[INPUT Boundary: Start]
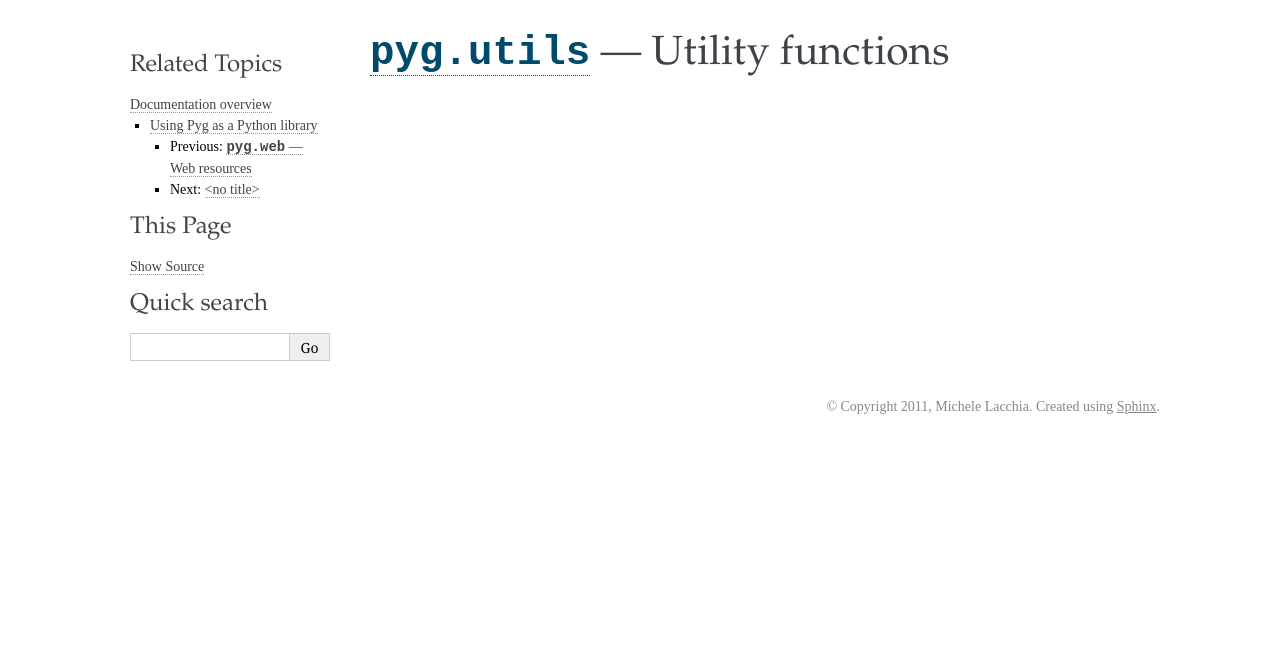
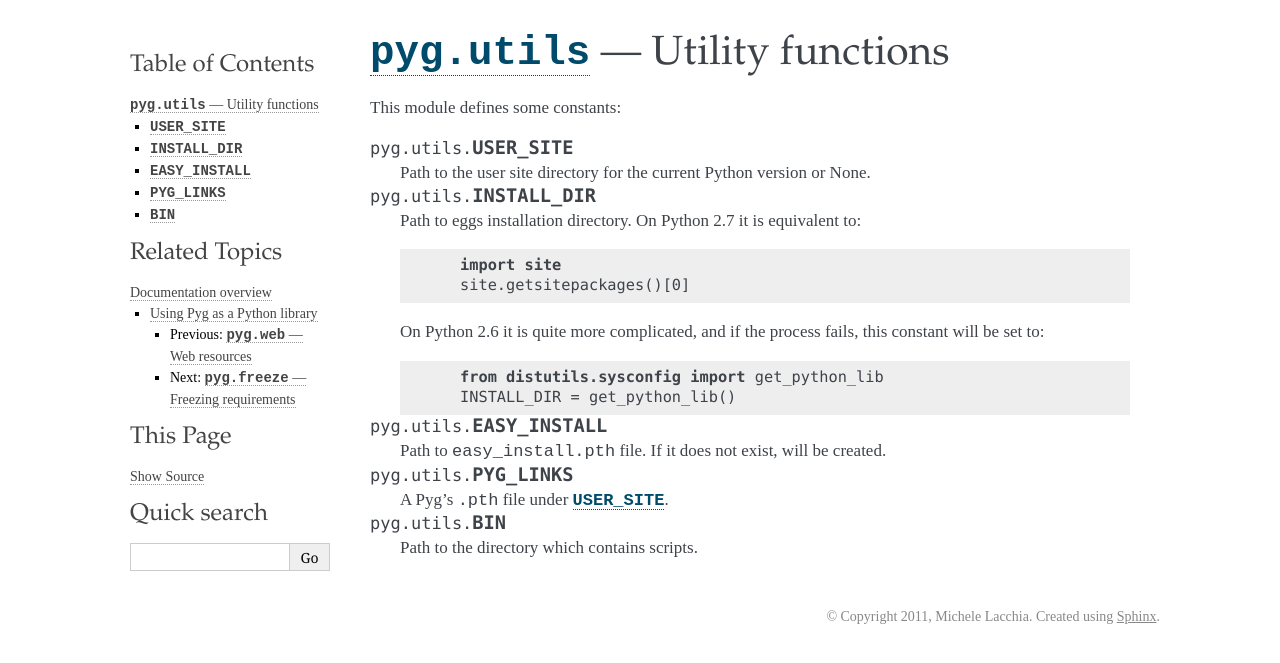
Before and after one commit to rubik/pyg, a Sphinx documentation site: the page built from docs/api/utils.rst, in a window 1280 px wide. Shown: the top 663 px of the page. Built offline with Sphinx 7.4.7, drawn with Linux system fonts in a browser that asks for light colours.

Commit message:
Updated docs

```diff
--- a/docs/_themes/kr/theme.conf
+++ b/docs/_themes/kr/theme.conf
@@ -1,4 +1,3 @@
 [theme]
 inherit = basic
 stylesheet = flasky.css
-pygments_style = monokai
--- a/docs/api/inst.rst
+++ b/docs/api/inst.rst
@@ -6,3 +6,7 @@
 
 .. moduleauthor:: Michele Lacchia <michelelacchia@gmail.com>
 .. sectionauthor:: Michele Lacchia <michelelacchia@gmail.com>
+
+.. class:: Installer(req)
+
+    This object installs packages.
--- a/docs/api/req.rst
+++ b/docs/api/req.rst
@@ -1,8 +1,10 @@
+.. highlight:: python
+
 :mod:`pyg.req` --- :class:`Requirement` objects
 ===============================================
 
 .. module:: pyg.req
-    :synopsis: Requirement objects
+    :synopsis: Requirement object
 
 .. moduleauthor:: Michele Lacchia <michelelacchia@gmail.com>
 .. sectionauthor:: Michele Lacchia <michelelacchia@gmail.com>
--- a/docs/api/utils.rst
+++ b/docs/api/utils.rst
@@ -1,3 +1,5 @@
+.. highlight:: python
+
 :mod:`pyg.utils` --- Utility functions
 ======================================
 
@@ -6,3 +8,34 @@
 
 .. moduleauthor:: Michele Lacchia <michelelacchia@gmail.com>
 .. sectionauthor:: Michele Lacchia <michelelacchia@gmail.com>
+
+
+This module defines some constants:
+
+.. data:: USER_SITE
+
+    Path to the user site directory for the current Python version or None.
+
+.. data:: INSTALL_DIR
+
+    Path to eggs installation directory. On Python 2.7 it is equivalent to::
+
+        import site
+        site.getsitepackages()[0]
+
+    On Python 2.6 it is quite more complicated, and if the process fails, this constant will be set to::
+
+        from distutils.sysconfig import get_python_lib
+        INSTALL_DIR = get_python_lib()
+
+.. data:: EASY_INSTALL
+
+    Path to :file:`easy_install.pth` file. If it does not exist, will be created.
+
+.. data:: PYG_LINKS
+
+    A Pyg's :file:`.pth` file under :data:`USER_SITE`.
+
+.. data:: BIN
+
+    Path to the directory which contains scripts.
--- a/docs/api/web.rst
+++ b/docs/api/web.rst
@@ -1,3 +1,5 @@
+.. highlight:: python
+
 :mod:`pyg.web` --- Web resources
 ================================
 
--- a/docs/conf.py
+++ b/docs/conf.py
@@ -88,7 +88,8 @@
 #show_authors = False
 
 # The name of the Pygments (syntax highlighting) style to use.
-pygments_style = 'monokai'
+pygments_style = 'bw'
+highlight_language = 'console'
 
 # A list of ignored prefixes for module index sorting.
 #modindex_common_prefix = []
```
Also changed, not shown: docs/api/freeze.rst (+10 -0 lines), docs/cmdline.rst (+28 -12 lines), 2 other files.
[INPUT Boundary: End]
## [EXERCISE AIM]
Each line above is to be copied verbatim. Drop any image from the copy.

## [ANSWER BOX]
Before and after one commit to rubik/pyg, a Sphinx documentation site: the page built from docs/api/utils.rst, in a window 1280 px wide. Shown: the top 663 px of the page. Built offline with Sphinx 7.4.7, drawn with Linux system fonts in a browser that asks for light colours.

Commit message:
Updated docs

```diff
--- a/docs/_themes/kr/theme.conf
+++ b/docs/_themes/kr/theme.conf
@@ -1,4 +1,3 @@
 [theme]
 inherit = basic
 stylesheet = flasky.css
-pygments_style = monokai
--- a/docs/api/inst.rst
+++ b/docs/api/inst.rst
@@ -6,3 +6,7 @@
 
 .. moduleauthor:: Michele Lacchia <michelelacchia@gmail.com>
 .. sectionauthor:: Michele Lacchia <michelelacchia@gmail.com>
+
+.. class:: Installer(req)
+
+    This object installs packages.
--- a/docs/api/req.rst
+++ b/docs/api/req.rst
@@ -1,8 +1,10 @@
+.. highlight:: python
+
 :mod:`pyg.req` --- :class:`Requirement` objects
 ===============================================
 
 .. module:: pyg.req
-    :synopsis: Requirement objects
+    :synopsis: Requirement object
 
 .. moduleauthor:: Michele Lacchia <michelelacchia@gmail.com>
 .. sectionauthor:: Michele Lacchia <michelelacchia@gmail.com>
--- a/docs/api/utils.rst
+++ b/docs/api/utils.rst
@@ -1,3 +1,5 @@
+.. highlight:: python
+
 :mod:`pyg.utils` --- Utility functions
 ======================================
 
@@ -6,3 +8,34 @@
 
 .. moduleauthor:: Michele Lacchia <michelelacchia@gmail.com>
 .. sectionauthor:: Michele Lacchia <michelelacchia@gmail.com>
+
+
+This module defines some constants:
+
+.. data:: USER_SITE
+
+    Path to the user site directory for the current Python version or None.
+
+.. data:: INSTALL_DIR
+
+    Path to eggs installation directory. On Python 2.7 it is equivalent to::
+
+        import site
+        site.getsitepackages()[0]
+
+    On Python 2.6 it is quite more complicated, and if the process fails, this constant will be set to::
+
+        from distutils.sysconfig import get_python_lib
+        INSTALL_DIR = get_python_lib()
+
+.. data:: EASY_INSTALL
+
+    Path to :file:`easy_install.pth` file. If it does not exist, will be created.
+
+.. data:: PYG_LINKS
+
+    A Pyg's :file:`.pth` file under :data:`USER_SITE`.
+
+.. data:: BIN
+
+    Path to the directory which contains scripts.
--- a/docs/api/web.rst
+++ b/docs/api/web.rst
@@ -1,3 +1,5 @@
+.. highlight:: python
+
 :mod:`pyg.web` --- Web resources
 ================================
 
--- a/docs/conf.py
+++ b/docs/conf.py
@@ -88,7 +88,8 @@
 #show_authors = False
 
 # The name of the Pygments (syntax highlighting) style to use.
-pygments_style = 'monokai'
+pygments_style = 'bw'
+highlight_language = 'console'
 
 # A list of ignored prefixes for module index sorting.
 #modindex_common_prefix = []
```
Also changed, not shown: docs/api/freeze.rst (+10 -0 lines), docs/cmdline.rst (+28 -12 lines), 2 other files.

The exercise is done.